(Web page edit records)
◆ ◆ ◆ ◆ ◆
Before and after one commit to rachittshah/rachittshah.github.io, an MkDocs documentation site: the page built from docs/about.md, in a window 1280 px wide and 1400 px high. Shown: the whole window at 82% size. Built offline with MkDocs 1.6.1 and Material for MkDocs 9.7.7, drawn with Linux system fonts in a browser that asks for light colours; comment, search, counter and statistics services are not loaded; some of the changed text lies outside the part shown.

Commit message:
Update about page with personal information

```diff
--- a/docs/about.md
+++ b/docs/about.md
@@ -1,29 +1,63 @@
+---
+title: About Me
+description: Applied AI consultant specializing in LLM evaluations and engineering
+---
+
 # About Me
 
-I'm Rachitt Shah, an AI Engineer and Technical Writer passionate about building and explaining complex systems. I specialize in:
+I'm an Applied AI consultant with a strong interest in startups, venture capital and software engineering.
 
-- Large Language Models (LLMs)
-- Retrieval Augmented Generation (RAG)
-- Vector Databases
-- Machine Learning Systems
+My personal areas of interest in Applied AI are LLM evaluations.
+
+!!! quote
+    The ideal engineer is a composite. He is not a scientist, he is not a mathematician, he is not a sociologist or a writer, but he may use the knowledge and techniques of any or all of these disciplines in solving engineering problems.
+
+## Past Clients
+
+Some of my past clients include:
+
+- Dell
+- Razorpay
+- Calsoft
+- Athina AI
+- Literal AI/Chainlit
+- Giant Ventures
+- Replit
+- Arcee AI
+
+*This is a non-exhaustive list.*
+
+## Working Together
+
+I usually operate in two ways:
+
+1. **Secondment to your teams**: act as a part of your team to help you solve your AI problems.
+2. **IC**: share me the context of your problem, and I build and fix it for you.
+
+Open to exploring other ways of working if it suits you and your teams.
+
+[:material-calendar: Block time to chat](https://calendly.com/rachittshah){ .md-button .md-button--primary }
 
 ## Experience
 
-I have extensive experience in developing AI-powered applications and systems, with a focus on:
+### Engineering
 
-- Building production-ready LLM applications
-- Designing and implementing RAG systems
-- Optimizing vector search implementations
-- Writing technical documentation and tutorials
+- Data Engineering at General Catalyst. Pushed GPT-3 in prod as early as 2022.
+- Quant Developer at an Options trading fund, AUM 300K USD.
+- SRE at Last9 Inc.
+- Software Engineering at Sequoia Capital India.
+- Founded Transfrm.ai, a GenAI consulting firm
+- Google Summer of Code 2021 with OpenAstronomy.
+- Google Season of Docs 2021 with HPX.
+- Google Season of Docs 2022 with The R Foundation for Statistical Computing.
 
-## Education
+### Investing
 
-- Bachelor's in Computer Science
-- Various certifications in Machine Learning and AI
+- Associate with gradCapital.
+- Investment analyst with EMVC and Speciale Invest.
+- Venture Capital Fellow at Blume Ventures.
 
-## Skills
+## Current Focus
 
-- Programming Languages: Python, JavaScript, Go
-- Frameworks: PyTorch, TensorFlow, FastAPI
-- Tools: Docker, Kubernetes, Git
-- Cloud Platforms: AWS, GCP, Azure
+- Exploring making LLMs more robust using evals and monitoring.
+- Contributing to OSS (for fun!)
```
◆ ◆ ◆ ◆ ◆
* ACTIVITY
Set down every record above exactly as written.

* RESULT FOR THIS TASK
Before and after one commit to rachittshah/rachittshah.github.io, an MkDocs documentation site: the page built from docs/about.md, in a window 1280 px wide and 1400 px high. Shown: the whole window at 82% size. Built offline with MkDocs 1.6.1 and Material for MkDocs 9.7.7, drawn with Linux system fonts in a browser that asks for light colours; comment, search, counter and statistics services are not loaded; some of the changed text lies outside the part shown.

Commit message:
Update about page with personal information

```diff
--- a/docs/about.md
+++ b/docs/about.md
@@ -1,29 +1,63 @@
+---
+title: About Me
+description: Applied AI consultant specializing in LLM evaluations and engineering
+---
+
 # About Me
 
-I'm Rachitt Shah, an AI Engineer and Technical Writer passionate about building and explaining complex systems. I specialize in:
+I'm an Applied AI consultant with a strong interest in startups, venture capital and software engineering.
 
-- Large Language Models (LLMs)
-- Retrieval Augmented Generation (RAG)
-- Vector Databases
-- Machine Learning Systems
+My personal areas of interest in Applied AI are LLM evaluations.
+
+!!! quote
+    The ideal engineer is a composite. He is not a scientist, he is not a mathematician, he is not a sociologist or a writer, but he may use the knowledge and techniques of any or all of these disciplines in solving engineering problems.
+
+## Past Clients
+
+Some of my past clients include:
+
+- Dell
+- Razorpay
+- Calsoft
+- Athina AI
+- Literal AI/Chainlit
+- Giant Ventures
+- Replit
+- Arcee AI
+
+*This is a non-exhaustive list.*
+
+## Working Together
+
+I usually operate in two ways:
+
+1. **Secondment to your teams**: act as a part of your team to help you solve your AI problems.
+2. **IC**: share me the context of your problem, and I build and fix it for you.
+
+Open to exploring other ways of working if it suits you and your teams.
+
+[:material-calendar: Block time to chat](https://calendly.com/rachittshah){ .md-button .md-button--primary }
 
 ## Experience
 
-I have extensive experience in developing AI-powered applications and systems, with a focus on:
+### Engineering
 
-- Building production-ready LLM applications
-- Designing and implementing RAG systems
-- Optimizing vector search implementations
-- Writing technical documentation and tutorials
+- Data Engineering at General Catalyst. Pushed GPT-3 in prod as early as 2022.
+- Quant Developer at an Options trading fund, AUM 300K USD.
+- SRE at Last9 Inc.
+- Software Engineering at Sequoia Capital India.
+- Founded Transfrm.ai, a GenAI consulting firm
+- Google Summer of Code 2021 with OpenAstronomy.
+- Google Season of Docs 2021 with HPX.
+- Google Season of Docs 2022 with The R Foundation for Statistical Computing.
 
-## Education
+### Investing
 
-- Bachelor's in Computer Science
-- Various certifications in Machine Learning and AI
+- Associate with gradCapital.
+- Investment analyst with EMVC and Speciale Invest.
+- Venture Capital Fellow at Blume Ventures.
 
-## Skills
+## Current Focus
 
-- Programming Languages: Python, JavaScript, Go
-- Frameworks: PyTorch, TensorFlow, FastAPI
-- Tools: Docker, Kubernetes, Git
-- Cloud Platforms: AWS, GCP, Azure
+- Exploring making LLMs more robust using evals and monitoring.
+- Contributing to OSS (for fun!)
```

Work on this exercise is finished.